→ **TASK GOAL**
Return all the data below as it stands, minus the pictures.

==============================

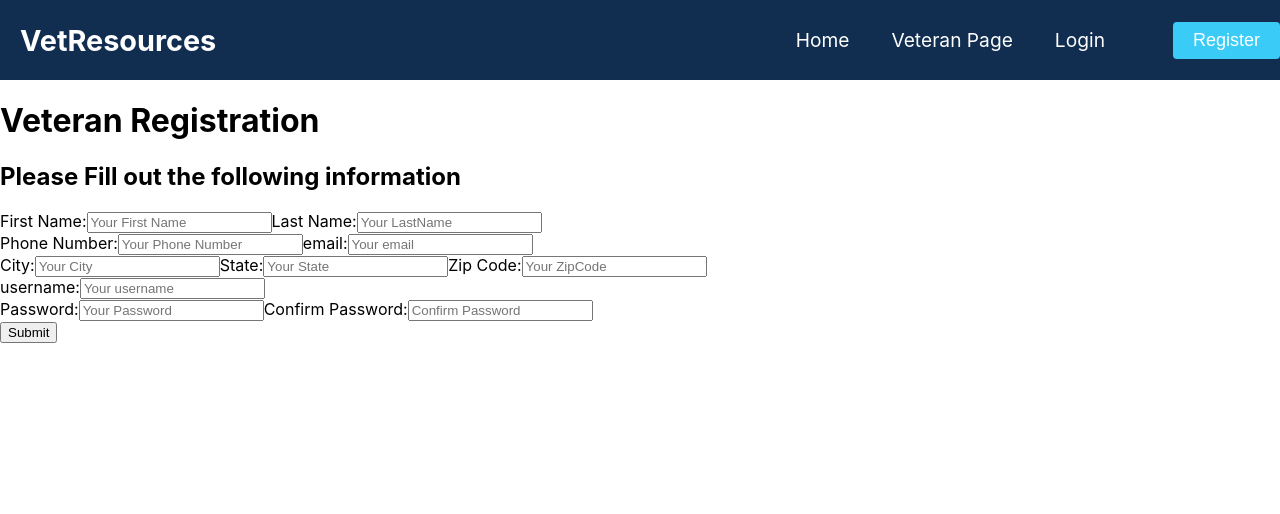
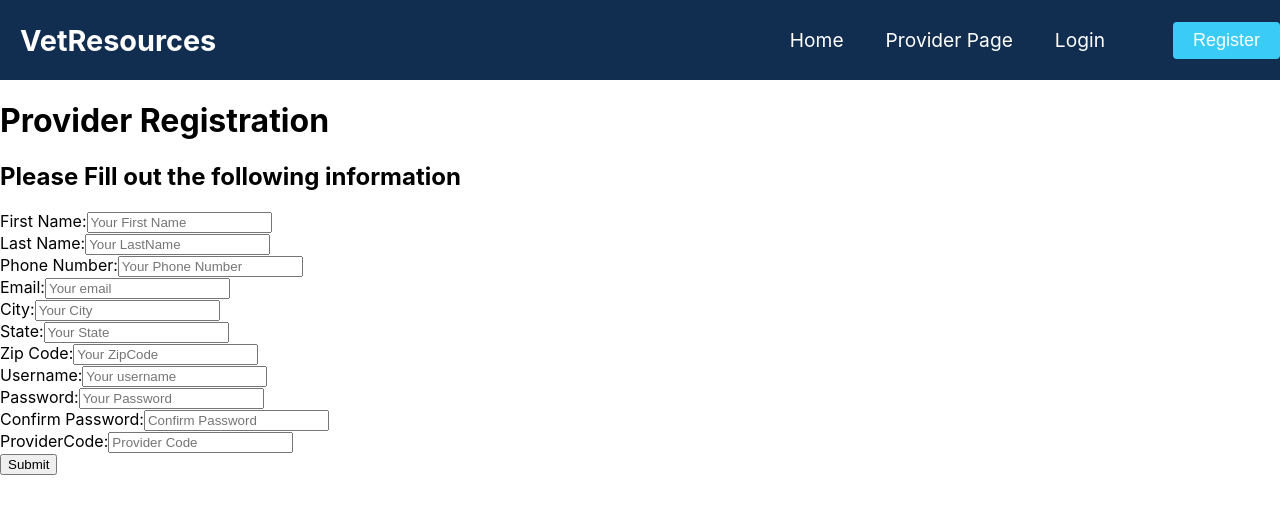
Before and after one commit to patrickcollins24/vet-resources, a React (Create React App) app: page /register in a window 1280 px wide. Shown: the top 514 px of the page. Built offline with nearby package versions, Linux system fonts and the light colour scheme.

Commit message:
working on the providers page,made a few corrections.

```diff
--- a/src/App.js
+++ b/src/App.js
@@ -6,9 +6,9 @@ import MenuItems from 'react'
 import Appointments from './components/Appointments';
 import AddAppointment from './components/AddAppointment';
 import VeteranPage from './components/VeteranPage';
-import ProviderPage from './components/VeteranPage';
-import VeteranLogin from './components/VeteranLogin';
-import VeteranRegistration from './components/VeteranRegistration';
+import ProviderPage from './components/ProviderPage';
+import ProviderLogin from './components/ProviderLogin';
+import ProviderRegistration from './components/ProviderRegistration';
 
 
 
@@ -38,15 +38,15 @@ export default function App() {
         <Switch>
           <Route path="/login">
             <Navbar />
-            <VeteranLogin />
+            <ProviderLogin />
           </Route>
           <Route path="/register">
             <Navbar />
-            <VeteranRegistration />
+            <ProviderRegistration />
           </Route>
           <Route path="/users">
             <Navbar />
-            <VeteranPage />
+            <ProviderPage />
           </Route>
           <Route path="/">
             <Navbar />
--- a/src/components/Navbar/MenuItems.js
+++ b/src/components/Navbar/MenuItems.js
@@ -7,7 +7,7 @@ export const MenuItems = [
         cName: 'nav-links'
     },
     {
-        title: 'Veteran Page',
+        title: 'Provider Page',
         url: '/users',
         cName: 'nav-links'
     },
--- a/src/components/ProviderPage.jsx
+++ b/src/components/ProviderPage.jsx
@@ -1,11 +1,10 @@
 
 
-import React from 'react'
 
 const ProviderPage = () => {
     return (
         <div>
-            <h3></h3>
+            <h3>Provider Page</h3>
             <a href="" target="_blank">
                 <button> Provider Info </button>
             </a> <br/>
--- a/src/components/ProviderRegistration.jsx
+++ b/src/components/ProviderRegistration.jsx
@@ -70,6 +70,7 @@ class ProviderRegistration extends React.Component {
               }}
             />
           </label>
+          <br/>
 
                 <label>
                     Last Name:
@@ -83,6 +84,7 @@ class ProviderRegistration extends React.Component {
                         }}
                     />
                 </label>
+                <br/>
 
           <div>
                 <label>
@@ -97,8 +99,9 @@ class ProviderRegistration extends React.Component {
                         }}
                     />
                 </label>
+                <br/>
                 <label>
-                    email:
+                    Email:
                     <input
                         type="email"
                         name="email"
@@ -109,6 +112,7 @@ class ProviderRegistration extends React.Component {
                         }}
                     />
                 </label>
+                <br/>
           </div>
           <div>
                 <label>
@@ -123,6 +127,7 @@ class ProviderRegistration extends React.Component {
                         }}
                     />
                 </label>
+                <br/>
                 <label>
                     State:
                     <input
@@ -135,6 +140,7 @@ class ProviderRegistration extends React.Component {
                         }}
                     />
                 </label>
+                <br/>
                 <label>
                     Zip Code:
                     <input
@@ -147,10 +153,11 @@ class ProviderRegistration extends React.Component {
                         }}
                     />
                 </label>
+                <br/>
           </div>
           <div>
                 <label>
-                    username:
+                    Username:
                     <input
                         type="text"
                         name="password"
@@ -161,6 +168,7 @@ class ProviderRegistration extends React.Component {
                         }}
                     />
                 </label>
+                <br/>
           </div>
           <div>
                 <label>
@@ -175,6 +183,7 @@ class ProviderRegistration extends React.Component {
                         }}
                     />
                 </label>
+                <br/>
                 <label>
                     Confirm Password:
                     <input
@@ -187,6 +196,7 @@ class ProviderRegistration extends React.Component {
                         }}
                     />
                 </label>
+                <br/>
           </div>
           <div>
                 <label>
@@ -201,6 +211,7 @@ class ProviderRegistration extends React.Component {
                         }}
                     />
                 </label>
+                <br/>
           </div>
           <button type="submit">Submit</button>
         </form>
--- a/src/components/VeteranPage.jsx
+++ b/src/components/VeteranPage.jsx
@@ -7,7 +7,7 @@ const VeteranPage = () => {
         <div>
             <h3>Veterans Page</h3>
             <a href="" target="_blank">
-                <button> Veterans Info </button>
+                <button> Provider Info </button>
             </a> <br/>
             <a href="" target="_blank">
                 <button> Calendar </button>
@@ -19,11 +19,21 @@ const VeteranPage = () => {
                 <button> Events </button>
             </a> <br/>
             <a href="" target="_blank">
-                <button> Nearest Facility </button>
+                <button> Add Event </button>
             </a> <br/>
             <a href="" target="_blank">
-                <button> Veterans Info </button>
+                <button> Add an Appointment </button>
             </a> <br/>
+            <a href="" target="_blank">
+                <button> Cancel appointment </button>
+            </a> <br/>
+            <a href="" target="_blank">
+                <button> Resource Page </button>
+            </a> <br/>
+            <a href="" target="_blank">
+                <button> Set Personal Reminders </button>
+            </a> <br/>
+
 
         </div>
     )
```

==============================

→ **TASK RESPONSE**
Before and after one commit to patrickcollins24/vet-resources, a React (Create React App) app: page /register in a window 1280 px wide. Shown: the top 514 px of the page. Built offline with nearby package versions, Linux system fonts and the light colour scheme.

Commit message:
working on the providers page,made a few corrections.

```diff
--- a/src/App.js
+++ b/src/App.js
@@ -6,9 +6,9 @@ import MenuItems from 'react'
 import Appointments from './components/Appointments';
 import AddAppointment from './components/AddAppointment';
 import VeteranPage from './components/VeteranPage';
-import ProviderPage from './components/VeteranPage';
-import VeteranLogin from './components/VeteranLogin';
-import VeteranRegistration from './components/VeteranRegistration';
+import ProviderPage from './components/ProviderPage';
+import ProviderLogin from './components/ProviderLogin';
+import ProviderRegistration from './components/ProviderRegistration';
 
 
 
@@ -38,15 +38,15 @@ export default function App() {
         <Switch>
           <Route path="/login">
             <Navbar />
-            <VeteranLogin />
+            <ProviderLogin />
           </Route>
           <Route path="/register">
             <Navbar />
-            <VeteranRegistration />
+            <ProviderRegistration />
           </Route>
           <Route path="/users">
             <Navbar />
-            <VeteranPage />
+            <ProviderPage />
           </Route>
           <Route path="/">
             <Navbar />
--- a/src/components/Navbar/MenuItems.js
+++ b/src/components/Navbar/MenuItems.js
@@ -7,7 +7,7 @@ export const MenuItems = [
         cName: 'nav-links'
     },
     {
-        title: 'Veteran Page',
+        title: 'Provider Page',
         url: '/users',
         cName: 'nav-links'
     },
--- a/src/components/ProviderPage.jsx
+++ b/src/components/ProviderPage.jsx
@@ -1,11 +1,10 @@
 
 
-import React from 'react'
 
 const ProviderPage = () => {
     return (
         <div>
-            <h3></h3>
+            <h3>Provider Page</h3>
             <a href="" target="_blank">
                 <button> Provider Info </button>
             </a> <br/>
--- a/src/components/ProviderRegistration.jsx
+++ b/src/components/ProviderRegistration.jsx
@@ -70,6 +70,7 @@ class ProviderRegistration extends React.Component {
               }}
             />
           </label>
+          <br/>
 
                 <label>
                     Last Name:
@@ -83,6 +84,7 @@ class ProviderRegistration extends React.Component {
                         }}
                     />
                 </label>
+                <br/>
 
           <div>
                 <label>
@@ -97,8 +99,9 @@ class ProviderRegistration extends React.Component {
                         }}
                     />
                 </label>
+                <br/>
                 <label>
-                    email:
+                    Email:
                     <input
                         type="email"
                         name="email"
@@ -109,6 +112,7 @@ class ProviderRegistration extends React.Component {
                         }}
                     />
                 </label>
+                <br/>
           </div>
           <div>
                 <label>
@@ -123,6 +127,7 @@ class ProviderRegistration extends React.Component {
                         }}
                     />
                 </label>
+                <br/>
                 <label>
                     State:
                     <input
@@ -135,6 +140,7 @@ class ProviderRegistration extends React.Component {
                         }}
                     />
                 </label>
+                <br/>
                 <label>
                     Zip Code:
                     <input
@@ -147,10 +153,11 @@ class ProviderRegistration extends React.Component {
                         }}
                     />
                 </label>
+                <br/>
           </div>
           <div>
                 <label>
-                    username:
+                    Username:
                     <input
                         type="text"
                         name="password"
@@ -161,6 +168,7 @@ class ProviderRegistration extends React.Component {
                         }}
                     />
                 </label>
+                <br/>
           </div>
           <div>
                 <label>
@@ -175,6 +183,7 @@ class ProviderRegistration extends React.Component {
                         }}
                     />
                 </label>
+                <br/>
                 <label>
                     Confirm Password:
                     <input
@@ -187,6 +196,7 @@ class ProviderRegistration extends React.Component {
                         }}
                     />
                 </label>
+                <br/>
           </div>
           <div>
                 <label>
@@ -201,6 +211,7 @@ class ProviderRegistration extends React.Component {
                         }}
                     />
                 </label>
+                <br/>
           </div>
           <button type="submit">Submit</button>
         </form>
--- a/src/components/VeteranPage.jsx
+++ b/src/components/VeteranPage.jsx
@@ -7,7 +7,7 @@ const VeteranPage = () => {
         <div>
             <h3>Veterans Page</h3>
             <a href="" target="_blank">
-                <button> Veterans Info </button>
+                <button> Provider Info </button>
             </a> <br/>
             <a href="" target="_blank">
                 <button> Calendar </button>
@@ -19,11 +19,21 @@ const VeteranPage = () => {
                 <button> Events </button>
             </a> <br/>
             <a href="" target="_blank">
-                <button> Nearest Facility </button>
+                <button> Add Event </button>
             </a> <br/>
             <a href="" target="_blank">
-                <button> Veterans Info </button>
+                <button> Add an Appointment </button>
             </a> <br/>
+            <a href="" target="_blank">
+                <button> Cancel appointment </button>
+            </a> <br/>
+            <a href="" target="_blank">
+                <button> Resource Page </button>
+            </a> <br/>
+            <a href="" target="_blank">
+                <button> Set Personal Reminders </button>
+            </a> <br/>
+
 
         </div>
     )
```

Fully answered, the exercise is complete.